Authors get rich promos. This is most of my spam email. Authors, especially indie authors, are a cash cow. Everyone has a service to promote YOUR book to thousands of readers. None of them give actual sales numbers of a real book, none of them give the name of unknown authors who have used their service and made back the membership fee. One of those spam adverts came today. It only costs $200 a year to showcase my books on their website to thousands of readers. Most of the time, they don't have thousands of readers. Finding readers is like herding cats. They come when they are good and ready. Readers are such an mix of people, how does one target them? No one knows. There are other sites that range in price much higher than that one -- and they think writers can't do math? I've watched these websites come and go. Yeah, and would I like to buy the Brooklyn Bridge too?

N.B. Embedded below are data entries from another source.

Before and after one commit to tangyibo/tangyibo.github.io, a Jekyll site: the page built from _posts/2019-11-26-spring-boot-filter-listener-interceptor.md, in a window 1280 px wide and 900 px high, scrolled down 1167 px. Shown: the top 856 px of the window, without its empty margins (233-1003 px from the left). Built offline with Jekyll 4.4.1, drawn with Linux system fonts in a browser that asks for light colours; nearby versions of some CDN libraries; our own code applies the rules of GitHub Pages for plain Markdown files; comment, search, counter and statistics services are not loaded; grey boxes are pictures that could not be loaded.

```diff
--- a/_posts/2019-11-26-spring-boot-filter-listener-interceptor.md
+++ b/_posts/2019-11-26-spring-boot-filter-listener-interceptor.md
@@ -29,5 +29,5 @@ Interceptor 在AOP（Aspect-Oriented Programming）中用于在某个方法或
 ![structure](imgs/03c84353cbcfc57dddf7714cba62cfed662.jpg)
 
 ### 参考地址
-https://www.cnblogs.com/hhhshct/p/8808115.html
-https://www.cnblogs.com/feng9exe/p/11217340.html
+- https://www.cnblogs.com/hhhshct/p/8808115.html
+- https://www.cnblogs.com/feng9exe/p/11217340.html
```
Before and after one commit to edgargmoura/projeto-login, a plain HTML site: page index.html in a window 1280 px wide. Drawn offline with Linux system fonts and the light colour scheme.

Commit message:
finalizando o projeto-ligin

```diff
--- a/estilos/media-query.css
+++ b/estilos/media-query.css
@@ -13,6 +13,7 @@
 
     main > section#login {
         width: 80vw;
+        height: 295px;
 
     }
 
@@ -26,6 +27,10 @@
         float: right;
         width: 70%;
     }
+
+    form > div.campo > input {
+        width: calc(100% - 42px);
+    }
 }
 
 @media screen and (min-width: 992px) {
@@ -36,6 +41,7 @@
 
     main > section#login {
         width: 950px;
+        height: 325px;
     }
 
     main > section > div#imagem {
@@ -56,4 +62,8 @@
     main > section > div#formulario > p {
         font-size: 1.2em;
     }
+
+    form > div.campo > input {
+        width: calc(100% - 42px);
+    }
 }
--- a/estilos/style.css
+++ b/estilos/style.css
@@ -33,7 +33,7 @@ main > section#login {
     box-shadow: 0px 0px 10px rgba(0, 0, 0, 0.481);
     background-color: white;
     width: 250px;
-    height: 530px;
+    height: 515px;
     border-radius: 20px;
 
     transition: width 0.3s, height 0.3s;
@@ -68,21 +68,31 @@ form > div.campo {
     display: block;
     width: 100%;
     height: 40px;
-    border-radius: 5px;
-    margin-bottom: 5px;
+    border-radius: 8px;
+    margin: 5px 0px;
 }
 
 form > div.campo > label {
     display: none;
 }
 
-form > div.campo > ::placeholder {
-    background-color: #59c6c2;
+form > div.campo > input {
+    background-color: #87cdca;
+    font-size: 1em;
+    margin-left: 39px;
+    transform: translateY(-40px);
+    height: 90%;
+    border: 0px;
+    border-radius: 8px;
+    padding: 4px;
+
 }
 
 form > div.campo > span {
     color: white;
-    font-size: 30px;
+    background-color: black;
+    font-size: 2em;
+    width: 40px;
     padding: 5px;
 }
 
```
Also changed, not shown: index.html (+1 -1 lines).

There are (book) PR firms around that say all these sensational things about what they can do. They say exactly what the novices want to hear. The only problem is after years of watching their websites, I've not seen them actually do anything more than make a living off of the fees from authors. In this business what isn't on their website is just as important as the advertising copy on it. If you don't see a list of client books that you can trace to other locations (besides on line retailers) then it is unlikely they have actually made an author any money. Exposure, maybe, but money??? I think we would have heard about that phenomena, just like we heard about The Shack selling hundreds of thousands of books. That success can be found in unrelated, independent sources.
So, what works in marketing books? Mostly it is endorsements from trusted sources.